An engaging new collection from the author of Burning Rice.
In Peony, Eileen Chong deals with a range of themes, from the nature of family and ancestral roots and traditions, to death, friendship, travel, fear and, of course, love.
Throughout the book, her voice is a consistent one. The poems often seem very personal. These attributes can be positive, and many of the poems made me think deeply or inspired feelings. However, I admit I am more drawn to the range that seems more common in prose – see, for example, my review of Foreign Soil by Maxine Beneba Clarke. (That might be an unfair comparison, though, as Clarke’s range is just so large.)
I loved many of the poems, and thought the first chapter especially strong in this regard. Particular favourites included “Chinese Singing”, “Musician”, “Tank Man”, “Rice-dumplings”, “In Paris We Never”, “Mid-air Disaster” and “Map-making”. However, one note of Chong’s style comes across as a bit affected: many sentences cross not only lines, but stanzas. Where this works, it’s fine and sometimes great, but in other poems it seems unnecessary and a little as if Chong is saying “hey, look what I can do”. Similarly, the long run of poems all for someone in Chapter III seemed a little as if Chong had been given an assignment to write poems for her friends.

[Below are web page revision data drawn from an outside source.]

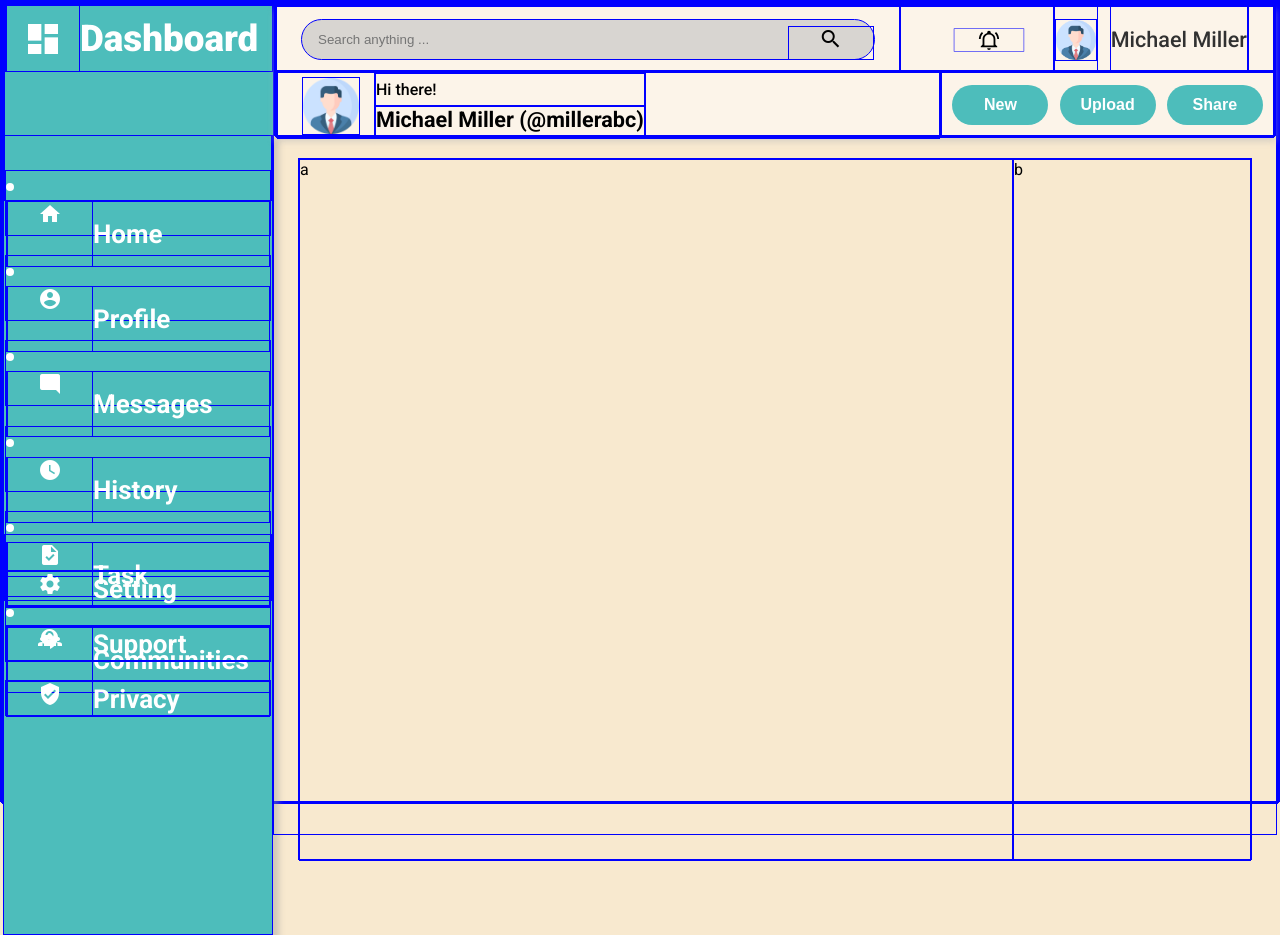
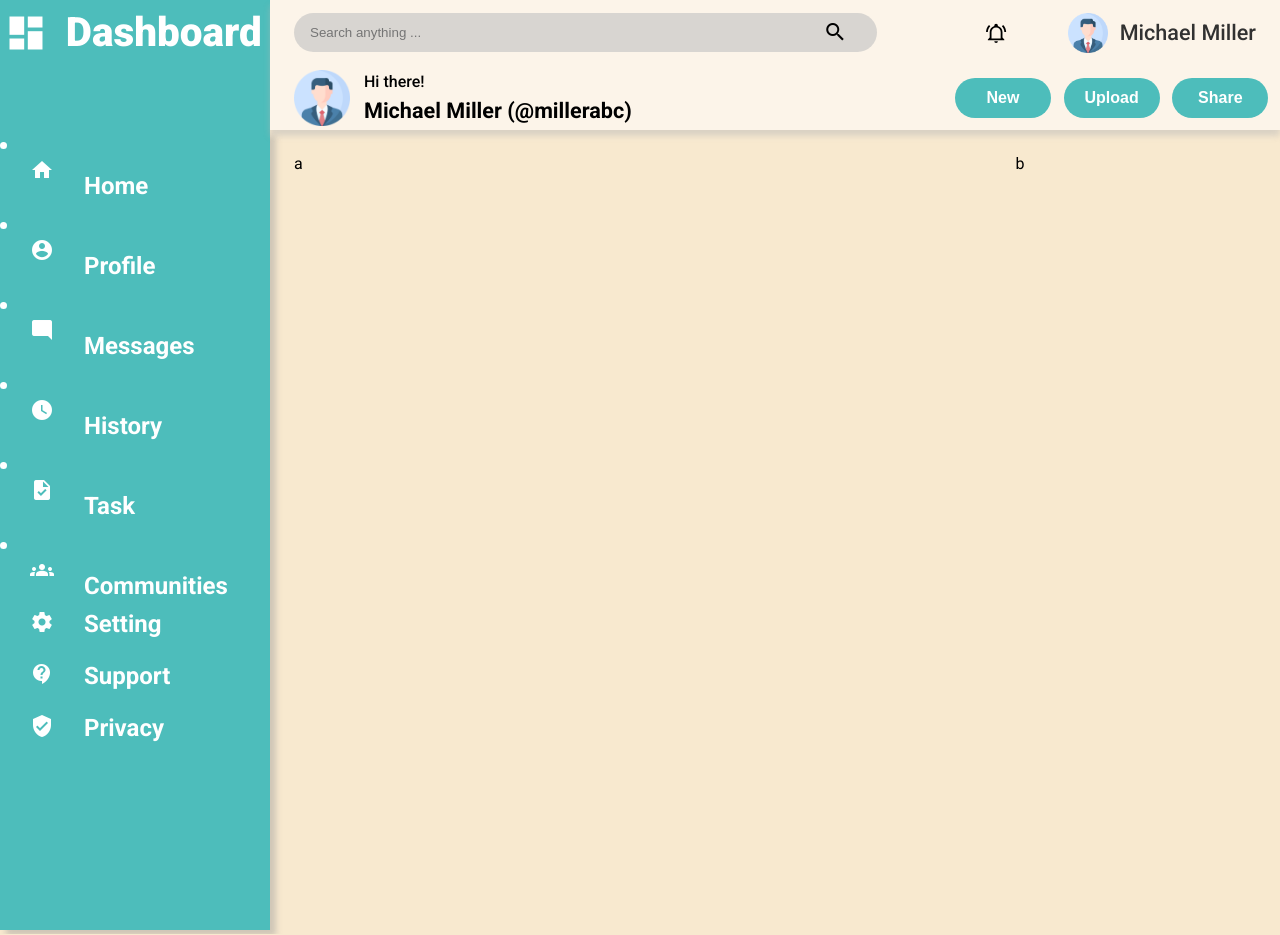
Before and after one commit to egemen-dev/admin_dashboard, a plain HTML site: page index.html in a window 1280 px wide. Drawn offline with Linux system fonts and the light colour scheme.

Commit message:
sidebar redesigned with flexbox

```diff
--- a/css/style.css
+++ b/css/style.css
@@ -1,5 +1,5 @@
 *{
-    border: solid blue 0.5px;
+    /* border: solid blue 0.5px; */
     margin: 0;
     padding: 0;
     height: 100%;
@@ -122,9 +122,11 @@ span {
     grid-row: 2 / 3;
     background-color: #4dbdbb;
     box-shadow: 6px 6px 6px 0px rgba(149, 149, 149, 0.418);
-    display: grid;
-    grid-template-rows: repeat(2, 1fr);
+    display: flex;
     height: 100vh;
+    justify-content: space-between;
+    flex-direction: column;
+    row-gap: 1.5rem;
 }
 
 .dashboard-logo {
@@ -141,19 +143,28 @@ span {
     padding-right: 16px;
     font-size: clamp(2.5rem, 2.7vw, 5rem);
     display: flex;
+    justify-content: center;
     align-items: center;
 }
 
 .side-top, .side-down{
-    padding-top: 13%;
-    height: 30px;
-    text-align: start;
     font-weight: 700;
-    font-size: 1.33rem;
+    font-size: 1.5rem;
     color: white;
-    display: grid;
-    row-gap: 1.33rem;
-    font-size: 26px;
+    display: flex;
+    flex-direction: column;
+    align-items: stretch;
+    height: min-content;
+    row-gap: 1.5rem;
+}
+
+.side-down {
+    padding-bottom: 12rem;
+}
+
+.sidebar a:hover, .dashboard-logo a:hover {
+    transition: all .075s ease;
+    transform: scale(1.1);
 }
 
 .main-content {
@@ -213,6 +224,11 @@ span {
     cursor: pointer;
 }
 
+.triple-buttons button:hover {
+    transition: all .085s ease;
+    transform: scale(1.08);
+}
+
 .main-container {
     margin: 1.5rem ;
     display: grid;
```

Overall, my enjoyment outweighed the criticism expressed above – and that’s the nice thing about a book of poems, you don’t have to love them all for it to be a good book. This is a book of poetry which is well worth a look.
This is a review for the 2015 Australian Women Writers Challenge. You can see my full list of books here. You can find a full list of my reviews, and other posts relevant to the challenge, here.